Every day more than 500 people are reported missing in the UK, and although most are found within 72 hours, thousands every year are never seen again. BBC Radio Five Live’s Report follows the story of Hampshire teenager, Daniel Nolan, who vanished after a late night fishing trip six months ago. By James Silver
Pauline Nolan is securing a new batch of posters of her missing 15-year-old son, Daniel, to lampposts, trees and bus stops along a busy main road on the outskirts of the Hampshire village of Hamble.“We have not got any motivation in life any more,” she tells me. “My whole spirit has just gone, you are completely empty.”
I never dreamed we would get six months down the line and still not know what has happened to him
When she refers to Daniel, it is always in the present tense.”He is such a good boy. He is as is near as you can get to a perfect teenager.”
She tears down a faded poster and replaces it with a new one.
“I never dreamt we would get six months down the line and still not know what has happened to him.”
Family friend Pippa is putting posters up on the other side of the road.
“One of the things that has upset us is the police have assumed from the outset that he drowned,” she says.
“In fact, until we know otherwise, he is missing. Simple as that.”
It was 1 January when Daniel Nolan set off, as he had done so many times before, for a late-night fishing trip with his friends.
Hamble is a picturesque, yachting village. Dozens of sailing boats are moored in its quay.
The boys, who had been fishing off a pontoon, were due to pack up and return home at 2am.With no sign of her son at 2.45am Pauline was starting to panic.
She got dressed and went down to the quay.
“I found Daniel’s fishing equipment down there,” she recalls with a shudder, “but no Dan.
“I had a sixth sense that something was wrong, because he is always home on time.
“Then I came home and called the police. It was like pushing a button. By 4.30am all the emergency services were out on the water.”
Daniel was last seen by witnesses at 23.40pm outside the Victory pub in Hamble, where he parted company with his friends.
As they headed home, he went back down the winding lane towards the quay to collect his fishing gear.
In a few hundred yards, somewhere between the Victory and the edge of the pontoon, he vanished.
Six months later, Pauline takes me onto the pontoon where her son and his friends had fished that night.
“You can see there are dozens of yachts around here, lots of obstructions,” she explains.
“We have now had five diving teams searching for Daniel in case he got trapped, two large commercial and army sonar units have patrolled the river and specialist sniffer dogs who can detect decomposing flesh from the surface, but they found nothing.
“Not even an item of clothing.”

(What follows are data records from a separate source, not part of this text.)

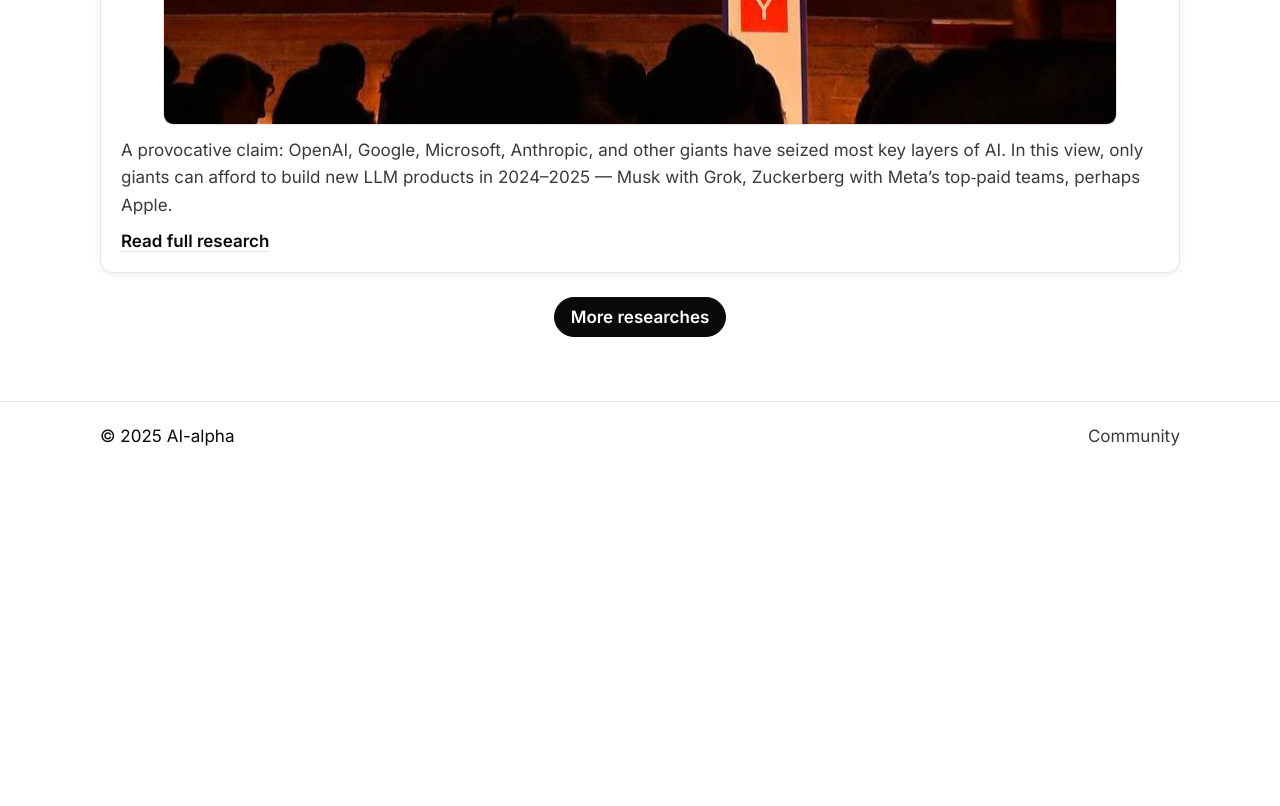
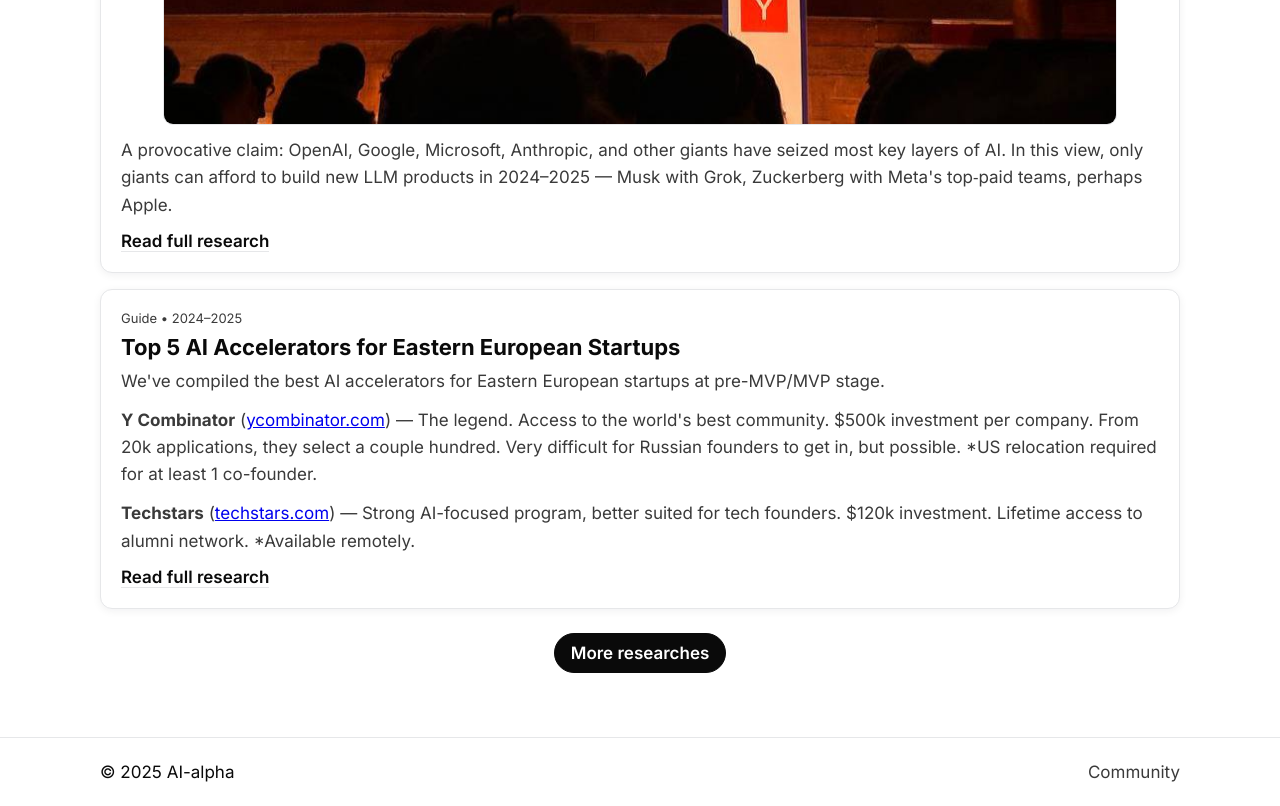
Before and after one commit to derlugov25/aialpha, a plain HTML site: page index.html in a window 1280 px wide. Shown: the part 6100-6906 px from the top of the page. Before the commit the page ends 6570 px from the top, so only its background shows below. Drawn offline with Linux system fonts and the light colour scheme.

Commit message:
Add AI accelerators guide for Eastern European startups

```diff
--- a/index.html
+++ b/index.html
@@ -91,7 +91,7 @@
             <p class="card-text">Let’s talk YC again. In 2024, two UC San Diego students entered an ultra‑competitive, consolidated market of DeFi trading platforms. They founded Axiom and started shipping fast.</p>
             <p class="card-text">What made the difference wasn’t a “magic pill” but the accelerator discipline: relentless focus on building faster, talking to users, and showing growth. More on Axiom: <a href="https://axiom.trade/@null" target="_blank" rel="noopener noreferrer">axiom.trade</a>.</p>
             <div class="card-actions">
-              <a class="card-link" href="https://t.me/aialphacom" target="_blank" rel="noopener noreferrer">Read full research</a>
+              <a class="card-link" href="https://t.me/aialphacom/814" target="_blank" rel="noopener noreferrer">Read full research</a>
             </div>
           </article>
 
@@ -101,17 +101,28 @@
             <img class="card-image" src="ai5.jpg" alt="YC survival factor">
             <p class="card-text">Y Combinator isn’t a magic pill. It’s a three‑month sprint where you learn to do just three things: build faster, talk to users, and show growth.</p>
             <div class="card-actions">
-              <a class="card-link" href="https://t.me/aialphacom" target="_blank" rel="noopener noreferrer">Read full research</a>
+              <a class="card-link" href="https://t.me/aialphacom/813" target="_blank" rel="noopener noreferrer">Read full research</a>
             </div>
           </article>
 
           <article class="card">
             <div class="card-meta">Debate • 2024–2025</div>
-            <h3 class="card-title">“AI Startup Founders Are Wasting Time” — The Corporate Moat View</h3>
+            <h3 class="card-title">"AI Startup Founders Are Wasting Time" — The Corporate Moat View</h3>
             <img class="card-image" src="ai6.jpg" alt="Corporate moat view 1">
-            <p class="card-text">A provocative claim: OpenAI, Google, Microsoft, Anthropic, and other giants have seized most key layers of AI. In this view, only giants can afford to build new LLM products in 2024–2025 — Musk with Grok, Zuckerberg with Meta’s top‑paid teams, perhaps Apple.</p>
+            <p class="card-text">A provocative claim: OpenAI, Google, Microsoft, Anthropic, and other giants have seized most key layers of AI. In this view, only giants can afford to build new LLM products in 2024–2025 — Musk with Grok, Zuckerberg with Meta's top‑paid teams, perhaps Apple.</p>
             <div class="card-actions">
-              <a class="card-link" href="https://t.me/aialphacom" target="_blank" rel="noopener noreferrer">Read full research</a>
+              <a class="card-link" href="https://t.me/aialphacom/811" target="_blank" rel="noopener noreferrer">Read full research</a>
+            </div>
+          </article>
+
+          <article class="card">
+            <div class="card-meta">Guide • 2024–2025</div>
+            <h3 class="card-title">Top 5 AI Accelerators for Eastern European Startups</h3>
+            <p class="card-text">We've compiled the best AI accelerators for Eastern European startups at pre-MVP/MVP stage.</p>
+            <p class="card-text"><strong>Y Combinator</strong> (<a href="https://www.ycombinator.com/" target="_blank" rel="noopener noreferrer">ycombinator.com</a>) — The legend. Access to the world's best community. $500k investment per company. From 20k applications, they select a couple hundred. Very difficult for Russian founders to get in, but possible. *US relocation required for at least 1 co-founder.</p>
+            <p class="card-text"><strong>Techstars</strong> (<a href="https://www.techstars.com/" target="_blank" rel="noopener noreferrer">techstars.com</a>) — Strong AI-focused program, better suited for tech founders. $120k investment. Lifetime access to alumni network. *Available remotely.</p>
+            <div class="card-actions">
+              <a class="card-link" href="https://t.me/aialphacom/808" target="_blank" rel="noopener noreferrer">Read full research</a>
             </div>
           </article>
         </div>
```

Three weeks into the police investigation, Pauline and her husband Greg – desperate for leads – approached a private investigator.Peter Bascombe is a former Hampshire police detective who knows the area well.
“When someone goes missing you have to eliminate three possibilities,” he tells me.
“Did he drown? Has there been foul play, including abduction? Did he walk off of his own accord?”
He thinks the police jumped too soon to the conclusion Daniel drowned without ruling out the other options first.
“The first few weeks of their inquiry I think were shoddy,” he says.
5ft 7inches tall
Brown eyes and dark hair
Last wearing beige jacket and red fleece
“They do not appear to have carried out what I would term as normal standard inquiry practice.”Detective Superintendent Andy Stewart of Hampshire police, who is leading the inquiry, flatly rejects the criticism.
“I am aware that there has been a perception we always only believed Daniel was in the water,” he says.
“That is not the case. We looked at all the possibilities from the early days.”
Mr Bascombe says his hunch is Daniel has been abducted, but he has no evidence.
“We have got nothing,” he admits. “All the usefully-placed CCTV cameras in Hamble were either switched off or broken that night.
“We cannot link it to any particular person, there is no one we can put under surveillance.”
Daniel is 5 ft 7 inches tall. He is of medium build with brown eyes and short dark hair.
When last seen he was wearing a beige jacket, a red fleece, a grey woolly hat and dark blue rip-curl trousers.
The Five Live Report: Missing was presented by James Silver on Sunday.